To investigate the bone destruction induced by sarcoma, Hematoxylin-eosin and Radiographs were applied. Lots of sarcoma cells with abnormal forms and staining of nucleus were observed in tumor-bearing femoral medullary cavity on day 14 after inoculation. Compared with sham mice, X-ray of the ipsilateral femur displayed an obvious loss on day 14 (Figure 5).

Quantification of bone destruction after injection of sarcoma cells (tumor mice) or culture medium (sham mice) into the femoral intramedullary space.

Figure 5: Quantification of bone destruction after injection of sarcoma cells (tumor mice) or culture medium (sham mice) into the femoral intramedullary space. Hematoxylin-eosin staining of 14 days sham and 14 days tumor-bearing femur, showed the replacement of the lightly stained marrow cells with the more darkly stained sarcoma cells (original magnification×10). Radiographs of 14 days sham and 14 days tumor-bearing femur, showed the loss of bone caused by tumor growth (arrow).

Cellular localization of REST and NR2B

Immunofluorescence technique was used to observe the intracellular distribution of REST and NR2B in neurons or astrocytes. Almost all REST or NR2B-positive signals are colocalized with NeuN-positive signals in the lumbar enlargement of sham mice. Moreover, bone neoplasms markedly decreased REST-positive signals and increased NR2B-positive signals in NeuN-positive neurons at day 14 after inoculation (Figure 6). However, the REST, NR2B and GFAP (glial fibrillary acidic protein, the marker of astrocytes)-positive signals existed separately (Figure 7).
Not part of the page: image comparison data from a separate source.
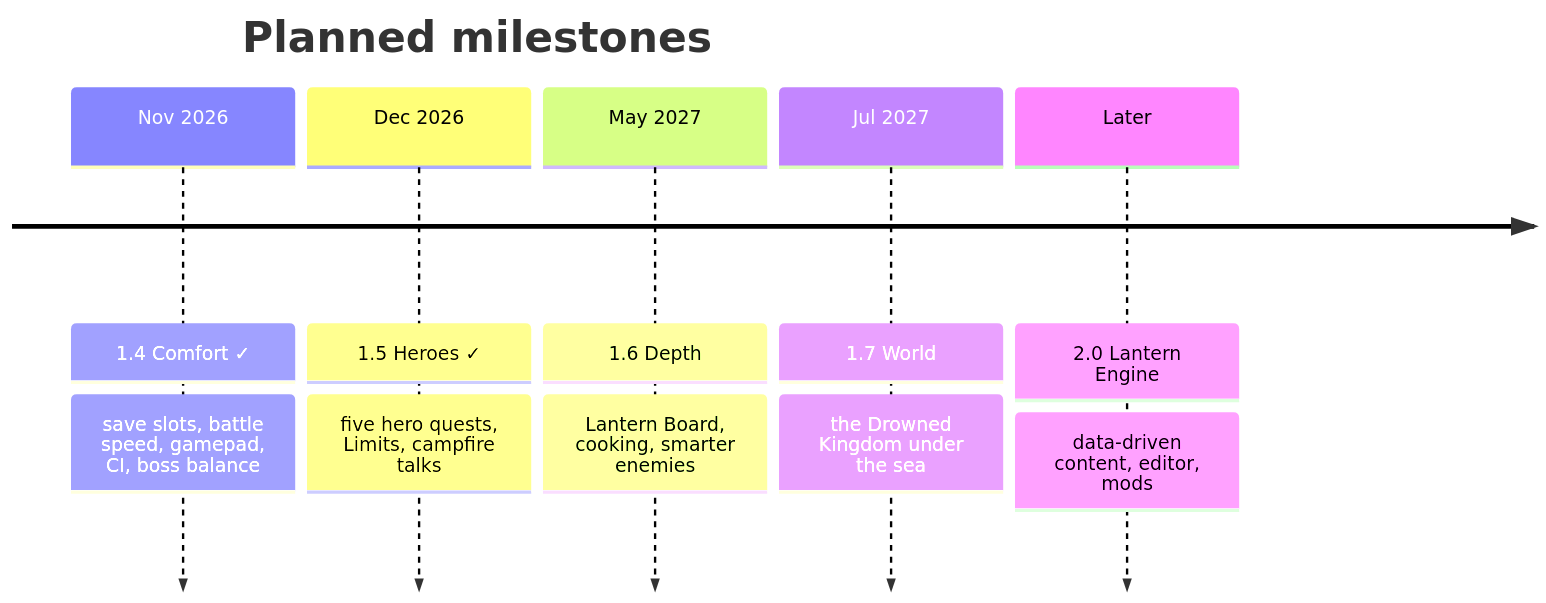
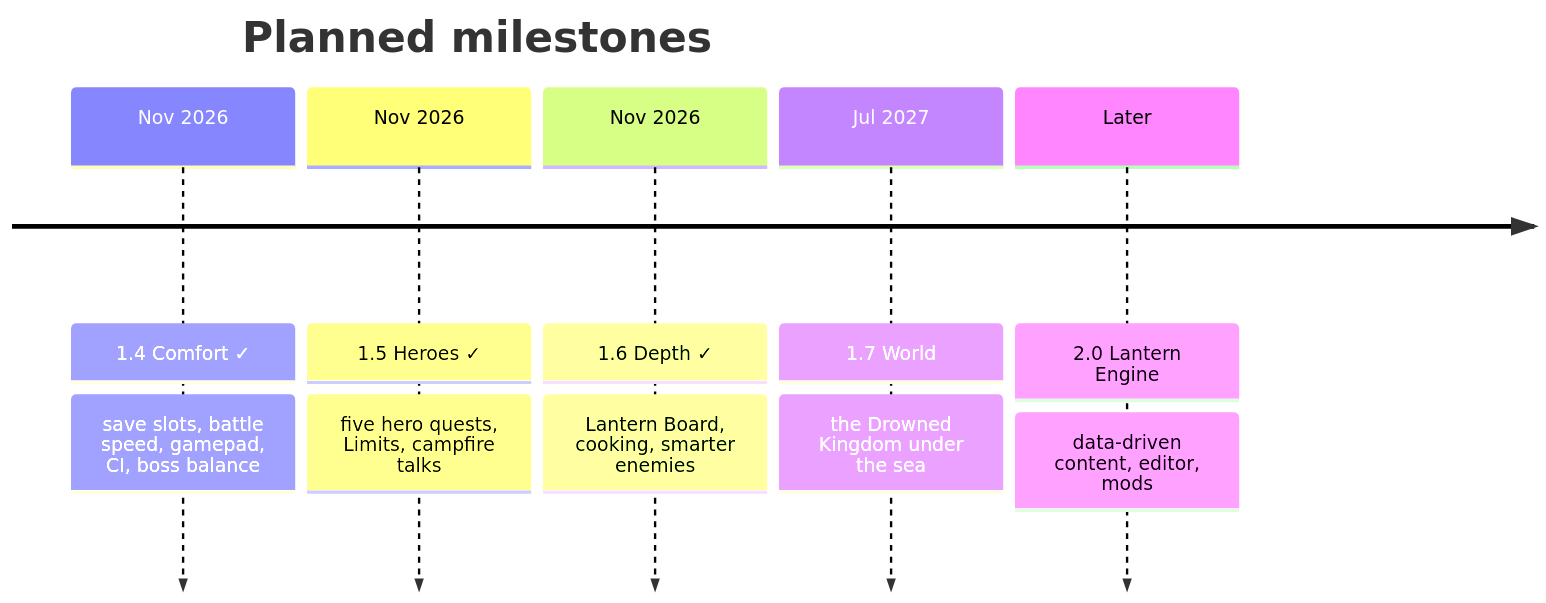
The fifth of 5 diagrams in README.md (CptNope/Laternfall), drawn with Mermaid before and after one commit. The commit also changed other lines of this file and 2 other files, not shown here.

Commit message:
Release 1.6.0: move Unreleased to 1.6.0 and point the changelog at tagged releases
- CHANGELOG: 1.6.0 dated 2026-11-23, an empty Unreleased section, the
  table and timeline updated, and version links pointing at the releases
- ROADMAP: 1.6 and ST-4 marked done, backfill table completed
- README: release badge links to the latest release; timeline dates fixed

Claude-Session: https://claude.ai/code/session_01WcBCuP2zNCMxmJKxUUhdVE

````diff
--- a/README.md
+++ b/README.md
@@ -364,9 +364,9 @@
 ```mermaid
 timeline
     title Planned milestones
     Nov 2026 : 1.4 Comfort ✓ : save slots, battle speed, gamepad, CI, boss balance
-    Dec 2026 : 1.5 Heroes ✓ : five hero quests, Limits, campfire talks
-    May 2027 : 1.6 Depth : Lantern Board, cooking, smarter enemies
+    Nov 2026 : 1.5 Heroes ✓ : five hero quests, Limits, campfire talks
+    Nov 2026 : 1.6 Depth ✓ : Lantern Board, cooking, smarter enemies
     Jul 2027 : 1.7 World : the Drowned Kingdom under the sea
     Later : 2.0 Lantern Engine : data-driven content, editor, mods
 ```
````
Immunofluorescence assays of localization of NR2B and REST protein in neurons using fluorescence microscope (original magnification&times;400).

Figure 6: Immunofluorescence assays of localization of NR2B and REST protein in neurons using fluorescence microscope (original magnification×400). Immunohistochemical double labeling between REST (red) and NeuN (green), NR2B (red) and NeuN (green), in the lumbar enlargements of sham and tumor mice. Almost all of red signals encompassed green signals in neurons. Compared with sham group, the REST-positive signals showed an obvious decrease with concomitant increase of NR2B-positive signals.

Immunofluorescence assays of the localization of NR2B and REST protein in astrocytes using fluorescence microscope (original magnification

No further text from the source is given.